** Opening Material for this exercise block **
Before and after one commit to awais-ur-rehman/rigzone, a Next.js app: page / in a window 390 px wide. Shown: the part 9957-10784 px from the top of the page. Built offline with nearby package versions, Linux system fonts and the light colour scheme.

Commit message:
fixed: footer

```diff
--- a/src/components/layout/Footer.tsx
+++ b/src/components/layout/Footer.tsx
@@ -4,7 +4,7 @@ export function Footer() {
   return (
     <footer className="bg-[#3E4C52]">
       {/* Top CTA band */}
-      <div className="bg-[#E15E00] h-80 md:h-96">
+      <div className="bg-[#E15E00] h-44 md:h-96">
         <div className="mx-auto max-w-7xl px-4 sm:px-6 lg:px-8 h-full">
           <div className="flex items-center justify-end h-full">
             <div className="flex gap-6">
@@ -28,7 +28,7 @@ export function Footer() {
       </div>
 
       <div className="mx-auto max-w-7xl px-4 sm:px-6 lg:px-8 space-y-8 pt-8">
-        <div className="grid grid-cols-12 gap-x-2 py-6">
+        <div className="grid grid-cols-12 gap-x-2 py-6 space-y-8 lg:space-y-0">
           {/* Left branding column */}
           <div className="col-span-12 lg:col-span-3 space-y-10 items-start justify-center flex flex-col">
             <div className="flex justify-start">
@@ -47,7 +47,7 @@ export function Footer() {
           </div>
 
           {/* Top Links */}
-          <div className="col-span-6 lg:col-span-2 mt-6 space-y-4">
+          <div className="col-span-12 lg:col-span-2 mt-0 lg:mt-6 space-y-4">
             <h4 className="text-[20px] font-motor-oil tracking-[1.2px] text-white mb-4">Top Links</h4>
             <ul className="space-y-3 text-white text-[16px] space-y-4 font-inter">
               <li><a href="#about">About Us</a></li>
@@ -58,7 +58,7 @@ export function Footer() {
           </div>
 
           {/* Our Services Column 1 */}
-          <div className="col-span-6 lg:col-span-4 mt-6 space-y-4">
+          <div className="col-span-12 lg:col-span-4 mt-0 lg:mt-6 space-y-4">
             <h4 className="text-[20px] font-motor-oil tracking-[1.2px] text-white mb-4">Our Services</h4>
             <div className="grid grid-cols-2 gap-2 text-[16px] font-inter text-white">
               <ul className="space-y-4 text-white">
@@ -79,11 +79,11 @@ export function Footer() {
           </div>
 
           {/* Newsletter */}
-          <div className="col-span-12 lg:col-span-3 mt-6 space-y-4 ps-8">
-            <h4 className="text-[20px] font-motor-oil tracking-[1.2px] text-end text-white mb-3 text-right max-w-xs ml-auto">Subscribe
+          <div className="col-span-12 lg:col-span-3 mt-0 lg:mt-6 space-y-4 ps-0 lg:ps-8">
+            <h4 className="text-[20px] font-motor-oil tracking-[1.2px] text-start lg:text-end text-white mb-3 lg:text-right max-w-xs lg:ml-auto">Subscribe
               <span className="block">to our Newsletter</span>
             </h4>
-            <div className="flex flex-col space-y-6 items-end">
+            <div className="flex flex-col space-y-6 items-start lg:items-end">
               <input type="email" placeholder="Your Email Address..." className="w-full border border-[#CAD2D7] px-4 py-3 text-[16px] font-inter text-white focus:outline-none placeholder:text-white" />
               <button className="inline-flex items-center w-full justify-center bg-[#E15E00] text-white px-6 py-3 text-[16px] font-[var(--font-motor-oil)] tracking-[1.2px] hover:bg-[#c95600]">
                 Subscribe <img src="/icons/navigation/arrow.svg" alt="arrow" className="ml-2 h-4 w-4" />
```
** Closing Material for this exercise block **
» Your goal
Retype the entries. Every line must match exactly.

» Result of this exercise
Before and after one commit to awais-ur-rehman/rigzone, a Next.js app: page / in a window 390 px wide. Shown: the part 9957-10784 px from the top of the page. Built offline with nearby package versions, Linux system fonts and the light colour scheme.

Commit message:
fixed: footer

```diff
--- a/src/components/layout/Footer.tsx
+++ b/src/components/layout/Footer.tsx
@@ -4,7 +4,7 @@ export function Footer() {
   return (
     <footer className="bg-[#3E4C52]">
       {/* Top CTA band */}
-      <div className="bg-[#E15E00] h-80 md:h-96">
+      <div className="bg-[#E15E00] h-44 md:h-96">
         <div className="mx-auto max-w-7xl px-4 sm:px-6 lg:px-8 h-full">
           <div className="flex items-center justify-end h-full">
             <div className="flex gap-6">
@@ -28,7 +28,7 @@ export function Footer() {
       </div>
 
       <div className="mx-auto max-w-7xl px-4 sm:px-6 lg:px-8 space-y-8 pt-8">
-        <div className="grid grid-cols-12 gap-x-2 py-6">
+        <div className="grid grid-cols-12 gap-x-2 py-6 space-y-8 lg:space-y-0">
           {/* Left branding column */}
           <div className="col-span-12 lg:col-span-3 space-y-10 items-start justify-center flex flex-col">
             <div className="flex justify-start">
@@ -47,7 +47,7 @@ export function Footer() {
           </div>
 
           {/* Top Links */}
-          <div className="col-span-6 lg:col-span-2 mt-6 space-y-4">
+          <div className="col-span-12 lg:col-span-2 mt-0 lg:mt-6 space-y-4">
             <h4 className="text-[20px] font-motor-oil tracking-[1.2px] text-white mb-4">Top Links</h4>
             <ul className="space-y-3 text-white text-[16px] space-y-4 font-inter">
               <li><a href="#about">About Us</a></li>
@@ -58,7 +58,7 @@ export function Footer() {
           </div>
 
           {/* Our Services Column 1 */}
-          <div className="col-span-6 lg:col-span-4 mt-6 space-y-4">
+          <div className="col-span-12 lg:col-span-4 mt-0 lg:mt-6 space-y-4">
             <h4 className="text-[20px] font-motor-oil tracking-[1.2px] text-white mb-4">Our Services</h4>
             <div className="grid grid-cols-2 gap-2 text-[16px] font-inter text-white">
               <ul className="space-y-4 text-white">
@@ -79,11 +79,11 @@ export function Footer() {
           </div>
 
           {/* Newsletter */}
-          <div className="col-span-12 lg:col-span-3 mt-6 space-y-4 ps-8">
-            <h4 className="text-[20px] font-motor-oil tracking-[1.2px] text-end text-white mb-3 text-right max-w-xs ml-auto">Subscribe
+          <div className="col-span-12 lg:col-span-3 mt-0 lg:mt-6 space-y-4 ps-0 lg:ps-8">
+            <h4 className="text-[20px] font-motor-oil tracking-[1.2px] text-start lg:text-end text-white mb-3 lg:text-right max-w-xs lg:ml-auto">Subscribe
               <span className="block">to our Newsletter</span>
             </h4>
-            <div className="flex flex-col space-y-6 items-end">
+            <div className="flex flex-col space-y-6 items-start lg:items-end">
               <input type="email" placeholder="Your Email Address..." className="w-full border border-[#CAD2D7] px-4 py-3 text-[16px] font-inter text-white focus:outline-none placeholder:text-white" />
               <button className="inline-flex items-center w-full justify-center bg-[#E15E00] text-white px-6 py-3 text-[16px] font-[var(--font-motor-oil)] tracking-[1.2px] hover:bg-[#c95600]">
                 Subscribe <img src="/icons/navigation/arrow.svg" alt="arrow" className="ml-2 h-4 w-4" />
```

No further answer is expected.